*** DATA SECTION ***
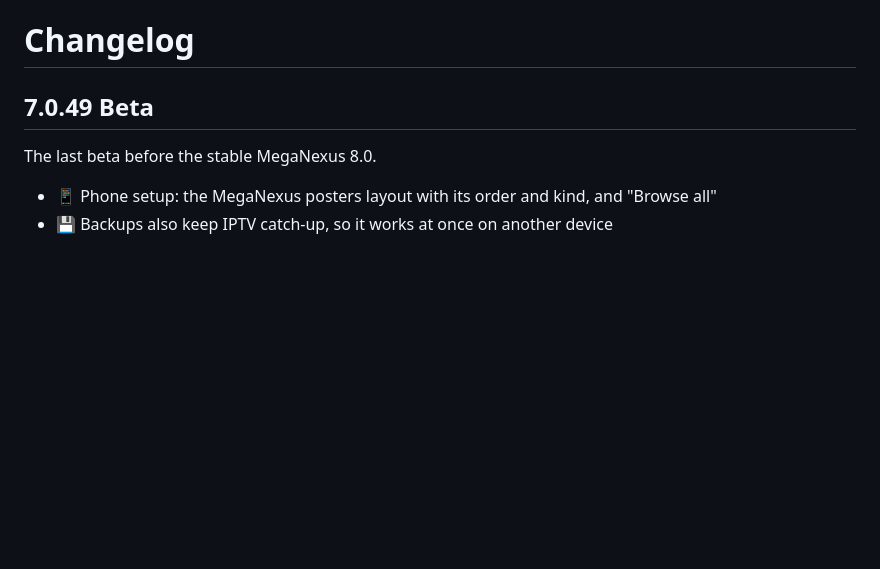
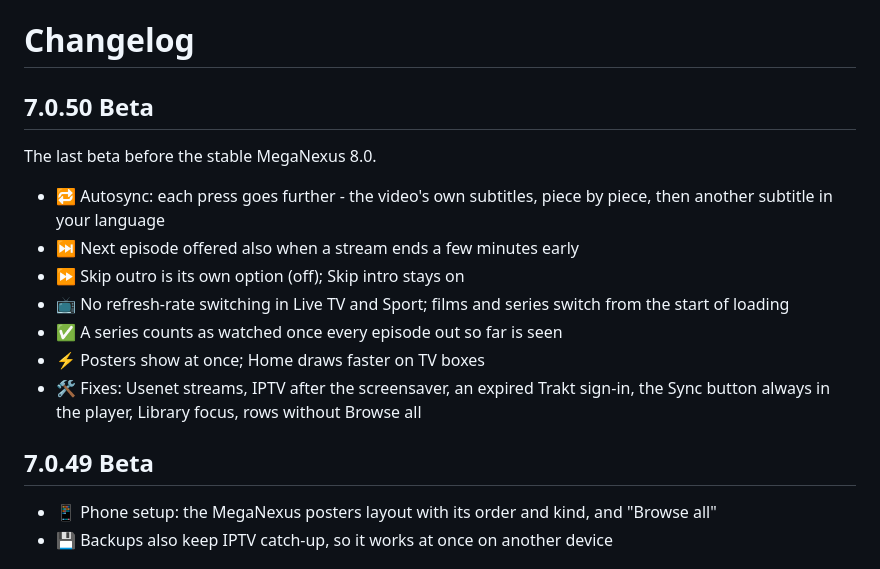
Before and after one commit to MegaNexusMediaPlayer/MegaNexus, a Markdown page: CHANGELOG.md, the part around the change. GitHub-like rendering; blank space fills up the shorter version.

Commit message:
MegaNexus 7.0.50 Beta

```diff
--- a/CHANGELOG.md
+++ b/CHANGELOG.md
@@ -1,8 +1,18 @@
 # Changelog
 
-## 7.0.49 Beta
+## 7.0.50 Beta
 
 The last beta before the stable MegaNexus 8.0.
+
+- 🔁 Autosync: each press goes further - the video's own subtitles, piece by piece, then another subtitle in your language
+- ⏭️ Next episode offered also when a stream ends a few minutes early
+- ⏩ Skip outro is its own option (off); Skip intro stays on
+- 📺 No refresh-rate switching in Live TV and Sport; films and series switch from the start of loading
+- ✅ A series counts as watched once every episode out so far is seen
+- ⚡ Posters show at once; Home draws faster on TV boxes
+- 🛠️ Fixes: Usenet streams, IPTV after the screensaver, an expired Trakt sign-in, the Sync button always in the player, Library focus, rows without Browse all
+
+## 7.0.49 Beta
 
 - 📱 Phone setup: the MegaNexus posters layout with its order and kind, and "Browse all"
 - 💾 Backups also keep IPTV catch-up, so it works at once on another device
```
*** End of DATA SECTION ***
> [YOUR INSTRUCTIONS] Without including any pictures, return every line of the records exactly.

> [COMPLETED EXERCISE]
Before and after one commit to MegaNexusMediaPlayer/MegaNexus, a Markdown page: CHANGELOG.md, the part around the change. GitHub-like rendering; blank space fills up the shorter version.

Commit message:
MegaNexus 7.0.50 Beta

```diff
--- a/CHANGELOG.md
+++ b/CHANGELOG.md
@@ -1,8 +1,18 @@
 # Changelog
 
-## 7.0.49 Beta
+## 7.0.50 Beta
 
 The last beta before the stable MegaNexus 8.0.
+
+- 🔁 Autosync: each press goes further - the video's own subtitles, piece by piece, then another subtitle in your language
+- ⏭️ Next episode offered also when a stream ends a few minutes early
+- ⏩ Skip outro is its own option (off); Skip intro stays on
+- 📺 No refresh-rate switching in Live TV and Sport; films and series switch from the start of loading
+- ✅ A series counts as watched once every episode out so far is seen
+- ⚡ Posters show at once; Home draws faster on TV boxes
+- 🛠️ Fixes: Usenet streams, IPTV after the screensaver, an expired Trakt sign-in, the Sync button always in the player, Library focus, rows without Browse all
+
+## 7.0.49 Beta
 
 - 📱 Phone setup: the MegaNexus posters layout with its order and kind, and "Browse all"
 - 💾 Backups also keep IPTV catch-up, so it works at once on another device
```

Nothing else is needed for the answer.